So finally, I landed on the "not everyone talks the same, so you never make any comments about how someone talks" train of thought.

He seemed to get it, but just in case, I wanted to tell his teacher.

The very next morning, when I dropped off Biscuit, I pulled his teacher to the side and told her what happened. I explained to her that Biscuit absolutely believes the boy is from China, and that even though there would be no malice in him mentioning it, it still might hurt the boy's feelings.

She laughed and shook her head. Apparently, she's seen this kind of thing before.

But then that afternoon, when they were having circle time, the teacher was going over their sight words, and the boy mispronounced one of them.

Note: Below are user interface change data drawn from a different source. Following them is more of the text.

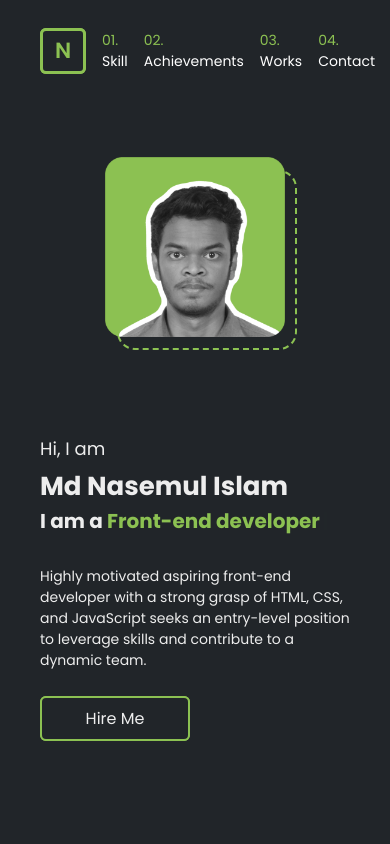
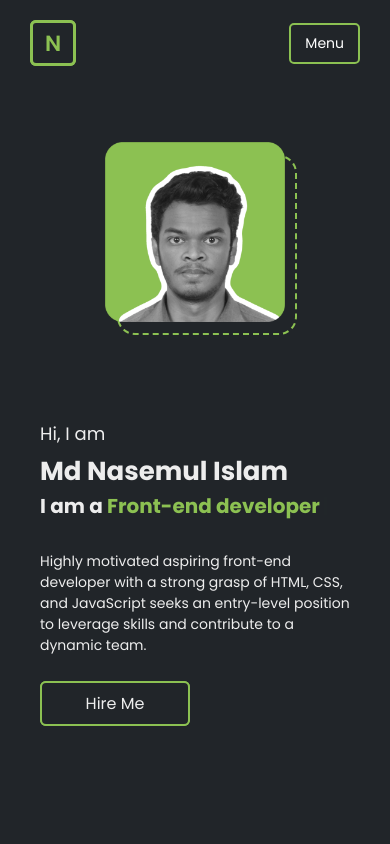
Before and after one commit to nasemul1/nasemul_portfolio, a React (Vite) app: page / in a window 390 px wide. Shown: the top 844 px of the page. Built offline with nearby package versions, Linux system fonts and the light colour scheme.

Commit message:
modified src

```diff
--- a/src/Navbar.jsx
+++ b/src/Navbar.jsx
@@ -9,6 +9,17 @@ const Navbar = () => {
                 <a className="nav-links" href="#contact"><span>04.</span> Contact</a>
                 <div className="resume"><div className="r-box"><a className="r-link" href="/">Resume</a></div></div>
             </div>
+            <div className="links-drop">
+                <div class="dropdown">
+                <button>Menu</button>
+                <div class="dropdown-options">
+                    <a href="#skill">Skill</a>
+                    <a href="#achievements">Achievements</a>
+                    <a href="#works">Works</a>
+                    <a href="#contact">Contact</a>
+                </div>
+                </div>
+            </div>
         </div>
     );
 }
--- a/src/achievements/Achiev.css
+++ b/src/achievements/Achiev.css
@@ -69,6 +69,7 @@
 .achiev .view{
     background-color: #8CC152;
     border-radius: 6px;
+    margin-left: 10px;
 }
 
 .achiev .view .v-box{
@@ -100,8 +101,4 @@
         padding: 10px 15px;
         font-size: 14px;
     }
-
-    .achiev .view{
-        margin-left: 10px;
-    }
 }
--- a/src/index.css
+++ b/src/index.css
@@ -117,6 +117,58 @@ section{
     transform: translate(-4px, -4px);
 }
 
+.links-drop{
+    display: none;
+    margin-left: auto;
+}
+
+.links-drop .dropdown {
+    display: inline-block;
+    position: relative;
+}
+.links-drop .dropdown button{
+    border:none;
+    border-radius:5px;
+    padding:8px 14px;
+    font-size:14px;
+    cursor:pointer;
+    background-color:#212529;
+    border: 2px solid #8CC152;
+    color: #fff;
+}
+
+.links-drop .dropdown button:hover{
+    background-color:#212529;
+}
+
+.links-drop .dropdown-options {
+    display: none;
+    position: absolute;
+    overflow: auto;
+    background-color:#212529;
+    border-radius:5px;
+    box-shadow: 0px 10px 10px 0px rgba(0,0,0,0.4);
+    z-index: 1;
+    right: 0;
+}
+
+.links-drop .dropdown:hover .dropdown-options {
+    display: block;
+}
+
+.links-drop .dropdown-options a {
+    display: block;
+    color: #fff;
+    padding: 5px;
+    text-decoration: none;
+    padding:10px 20px;
+}
+
+.links-drop .dropdown-options a:hover {
+    color: #212529;
+    background-color: #8CC152;
+    border-radius:5px;
+}
 /* navbar - end */
 
 /* main section - start */
@@ -321,7 +373,6 @@ section{
     .main-image .img-box #front-img{
         width: 240px;
     }
-
     .main-image .img-back-box{
         width: 240px;
         height: 240px;
@@ -329,7 +380,20 @@ section{
     }
 }
 
+@media only screen and (max-width: 800px){
+    .nav-bar .links{
+        display: none;
+    }
+    .links-drop{
+        display: inline-block;
+    }
+}
+
 @media only screen and (max-width: 600px){
+    .nav-bar{
+        padding: 20px 30px 10px 30px;
+    }
+
     .main-area{
         padding: 0 40px;
         margin-top: 8vh;
--- a/src/skill/skills.css
+++ b/src/skill/skills.css
@@ -34,7 +34,7 @@
 }
 
 .grid-container{
-    padding: 0 100px;
+    padding: 0 100px 30px 100px;
     height: 90vh;
     display: grid;
     grid-template-columns: 1fr 1fr 1fr;
```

"That's not how you say it," one of the other boys in the class said.

"It's okay," Biscuit said. "He's saying it in Chinese."

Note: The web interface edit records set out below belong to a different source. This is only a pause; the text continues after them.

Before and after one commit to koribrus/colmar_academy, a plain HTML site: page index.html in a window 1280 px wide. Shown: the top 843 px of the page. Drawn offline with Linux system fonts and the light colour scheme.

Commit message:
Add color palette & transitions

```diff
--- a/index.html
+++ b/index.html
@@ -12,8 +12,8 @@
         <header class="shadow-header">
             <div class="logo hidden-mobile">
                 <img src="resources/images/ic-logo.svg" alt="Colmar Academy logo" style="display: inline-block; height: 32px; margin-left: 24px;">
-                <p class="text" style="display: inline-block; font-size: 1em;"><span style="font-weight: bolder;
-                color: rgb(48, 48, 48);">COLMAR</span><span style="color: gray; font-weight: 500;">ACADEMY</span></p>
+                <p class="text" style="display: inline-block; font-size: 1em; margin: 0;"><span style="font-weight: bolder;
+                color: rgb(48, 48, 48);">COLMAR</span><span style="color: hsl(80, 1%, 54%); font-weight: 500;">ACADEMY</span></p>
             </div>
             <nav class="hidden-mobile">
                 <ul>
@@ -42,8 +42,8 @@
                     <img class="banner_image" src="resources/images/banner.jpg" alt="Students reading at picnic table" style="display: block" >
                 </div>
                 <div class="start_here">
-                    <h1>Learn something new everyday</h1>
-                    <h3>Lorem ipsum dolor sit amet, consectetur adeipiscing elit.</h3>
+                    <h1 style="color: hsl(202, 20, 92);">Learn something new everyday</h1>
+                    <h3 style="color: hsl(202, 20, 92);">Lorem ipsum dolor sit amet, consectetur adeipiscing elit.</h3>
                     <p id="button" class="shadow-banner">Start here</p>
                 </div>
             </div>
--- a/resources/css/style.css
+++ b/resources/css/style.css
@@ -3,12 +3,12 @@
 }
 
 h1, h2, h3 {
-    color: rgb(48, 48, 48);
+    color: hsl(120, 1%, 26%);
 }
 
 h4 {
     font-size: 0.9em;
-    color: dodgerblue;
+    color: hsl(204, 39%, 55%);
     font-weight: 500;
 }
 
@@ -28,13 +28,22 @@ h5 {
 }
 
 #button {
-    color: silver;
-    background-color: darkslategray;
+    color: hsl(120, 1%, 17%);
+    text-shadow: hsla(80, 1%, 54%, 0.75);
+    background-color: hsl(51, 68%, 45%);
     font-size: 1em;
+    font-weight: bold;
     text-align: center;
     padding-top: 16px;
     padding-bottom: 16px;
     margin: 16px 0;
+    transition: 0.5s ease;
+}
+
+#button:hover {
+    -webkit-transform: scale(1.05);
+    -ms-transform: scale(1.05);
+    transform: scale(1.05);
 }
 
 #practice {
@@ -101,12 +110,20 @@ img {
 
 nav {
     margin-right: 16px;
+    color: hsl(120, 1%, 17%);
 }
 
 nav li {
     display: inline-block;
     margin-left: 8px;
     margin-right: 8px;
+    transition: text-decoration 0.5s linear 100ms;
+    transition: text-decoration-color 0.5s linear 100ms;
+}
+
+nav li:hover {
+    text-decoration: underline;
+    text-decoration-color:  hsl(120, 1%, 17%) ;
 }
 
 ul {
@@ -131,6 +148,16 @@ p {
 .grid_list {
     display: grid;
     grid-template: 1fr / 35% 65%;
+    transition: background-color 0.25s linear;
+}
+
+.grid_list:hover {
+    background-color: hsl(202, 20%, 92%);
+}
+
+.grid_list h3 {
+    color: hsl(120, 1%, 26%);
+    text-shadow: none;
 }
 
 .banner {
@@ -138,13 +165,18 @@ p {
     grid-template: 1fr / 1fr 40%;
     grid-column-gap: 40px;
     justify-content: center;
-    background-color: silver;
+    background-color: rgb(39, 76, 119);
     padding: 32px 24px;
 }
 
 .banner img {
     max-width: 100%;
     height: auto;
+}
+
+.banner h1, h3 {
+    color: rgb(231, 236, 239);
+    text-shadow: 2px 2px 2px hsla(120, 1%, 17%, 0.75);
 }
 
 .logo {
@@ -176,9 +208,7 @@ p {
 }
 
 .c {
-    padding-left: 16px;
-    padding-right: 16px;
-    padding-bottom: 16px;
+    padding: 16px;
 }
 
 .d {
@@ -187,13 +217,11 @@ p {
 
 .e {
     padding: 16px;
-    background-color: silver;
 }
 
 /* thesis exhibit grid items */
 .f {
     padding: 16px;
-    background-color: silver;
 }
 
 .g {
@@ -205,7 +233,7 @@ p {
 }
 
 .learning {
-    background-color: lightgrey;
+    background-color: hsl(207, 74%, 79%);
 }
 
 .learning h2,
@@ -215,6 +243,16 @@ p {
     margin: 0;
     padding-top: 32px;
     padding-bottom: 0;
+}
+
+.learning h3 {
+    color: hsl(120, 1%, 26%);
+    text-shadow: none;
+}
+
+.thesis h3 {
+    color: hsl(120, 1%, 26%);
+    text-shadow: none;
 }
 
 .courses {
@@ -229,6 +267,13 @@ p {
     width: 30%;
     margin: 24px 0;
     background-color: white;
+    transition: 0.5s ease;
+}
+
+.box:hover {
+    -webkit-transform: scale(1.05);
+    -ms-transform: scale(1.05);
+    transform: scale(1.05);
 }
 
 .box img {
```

There was a note to see the teacher on Biscuit's paper that afternoon. She said she was glad I had told her because at least she knew that Biscuit didn't mean what he said in a bad way. And after the talks we've had, I think he finally gets it.

I think on this particular subject, Biscuit now has a better idea of what not to say, but what about the other 50,000 ways he could possibly insult someone? And what about all those people who will spew lies just to see if anyone will believe them?

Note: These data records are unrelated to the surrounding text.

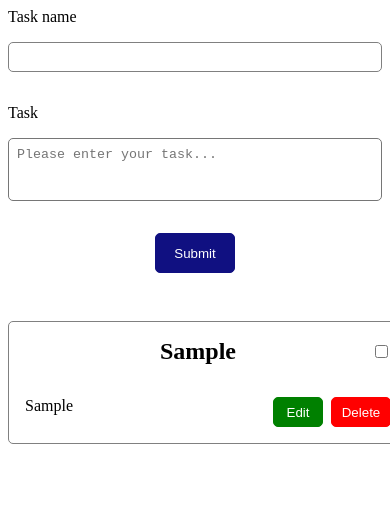
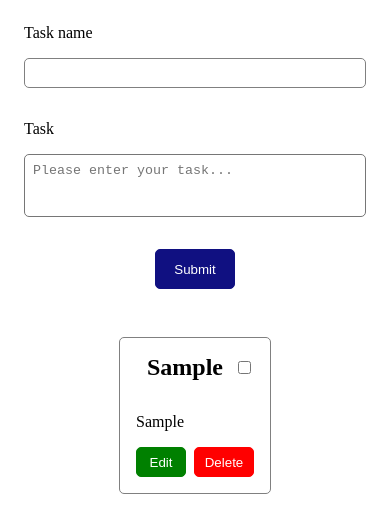
Before and after one commit to GannaKov/to-do-list, a website: page index.html in a window 390 px wide. Both pictures are taken after typing "Sample", "Sample" into the empty fields and a click on the button "Submit". Drawn offline with Linux system fonts and the light colour scheme.

Commit message:
mobile/desktop style

```diff
--- a/index.html
+++ b/index.html
@@ -14,7 +14,7 @@
   <body>
     <main>
       <div class="wbs-section">
-        <div class="wbs-form__wrp">
+        <!-- <div class="wbs-form__wrp"> -->
         <form class="wbs-form">
           <div class="wbs-form_div">
             <label for="task_name" class="wbs-label">Task name</label>
@@ -32,7 +32,7 @@
 
           <button type="submit" class="wbs-btn">Submit</button>
         </form>
-        </div>
+        <!-- </div> -->
         <ul class="wbs-list"></ul>
       </div>
     </main>
--- a/styles.css
+++ b/styles.css
@@ -1,17 +1,23 @@
 .wbs-section {
   display: flex;
   flex-direction: column;
+  padding: 1rem;
 }
-.wbs-form__wrp {
+/* .wbs-form__wrp {
   display: flex;
   justify-content: center;
   margin-bottom: 3rem;
-}
+} */
 .wbs-form {
-  width: 700px;
+  width: 100%;
   display: flex;
   flex-direction: column;
+  margin: 0 auto 3rem;
+  @media screen and (min-width: 800px) {
+    width: 700px;
+  }
 }
+
 .wbs-form_div {
   display: flex;
   flex-direction: column;
@@ -54,10 +60,13 @@
 .wbs-item {
   display: flex;
   flex-direction: column;
-  width: 400px;
+  width: 100%;
   border: 0.5px solid gray;
   border-radius: 5px;
   padding: 1rem;
+  @media screen and (min-width: 800px) {
+    width: 400px;
+  }
 }
 .wbs-item:not(:last-child) {
   margin-bottom: 2rem;
@@ -78,15 +87,27 @@
   margin: 0 auto;
 }
 .wbs-item__text {
+  margin-bottom: 1rem;
+  @media screen and (min-width: 800px) {
+    margin-bottom: 0;
+  }
 }
 .wbs-cardBottom {
   display: flex;
   justify-content: space-between;
+  flex-direction: column;
+  @media screen and (min-width: 800px) {
+    flex-direction: row;
+  }
 }
 .wbs-btn_wrp {
   display: flex;
+  justify-content: center;
   gap: 0.5rem;
-  align-items: center;
+
+  @media screen and (min-width: 800px) {
+    align-items: center;
+  }
 }
 .wbs-btn__edit {
   border: 1px solid green;
```
Lines whose indentation alone changed are shown as unchanged.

I guess this will be a case-by-case process, and it makes me tired just thinking about it.

Monday, April 7, 2014

A look back

Mama took a few pictures of Biscuit at a bounce house while he was at her house a couple of weeks ago, and after I saw those photos, I started scrolling through some of the others.

And of course I have to share them!

Biscuit a 1 year old, having some cake.
Look how light his hair is.

Cowboy Biscuit.

Sunday, April 6, 2014

A weekend with family

We went to my parents' house this weekend to celebrate my nephew's 10th birthday. I cannot believe that child has hit double-digits. Jeff and I had been married a little over a year when our nephew was born. And now, he's a decade old.

My family has a good time when we're together. We all like to play and don't take much of anything too seriously.

Here are some pictures from our busy (but fun) weekend:

My nephew played on a basketball team this year, so
he wanted a basketball-themed birthday party and cake.

Pirate Biscuit spend some time in his secret hideout,
aka the treehouse. Notice that his right hand is
shaped into a claw. I'm guessing that's his hook.

Biscuit couldn't balance his plate on
his lap, so we rigged him up a table.

Carolina jasmine against a Carolina blue sky.

Biscuit tries out my nephew's green machine.

He didn't do so well.

My brother let Biscuit drive his fancy lawnmower.
My brother told Biscuit which handle
to move to navigate the machine.

Sticking his tongue out helps Biscuit to concentrate.

The next mode of transportation was handtrucks.
Biscuit doesn't need a motor to be entertained.

My  nephew got a volleyball/badminton net for his birthday.
He brought it to my parents' house today so we could play. Biscuit
needs to be a little taller before his serves will make it over the net!

And then we hunted Easter eggs. Jeff hid 50 eggs for the kids to find.

They met on the front porch to count the ones they found.
They were still missing two and had to go back out.

Then it was time to play tag.

Country life agrees with Biscuit. We'll have to make
sure he gets to spend plenty of time there.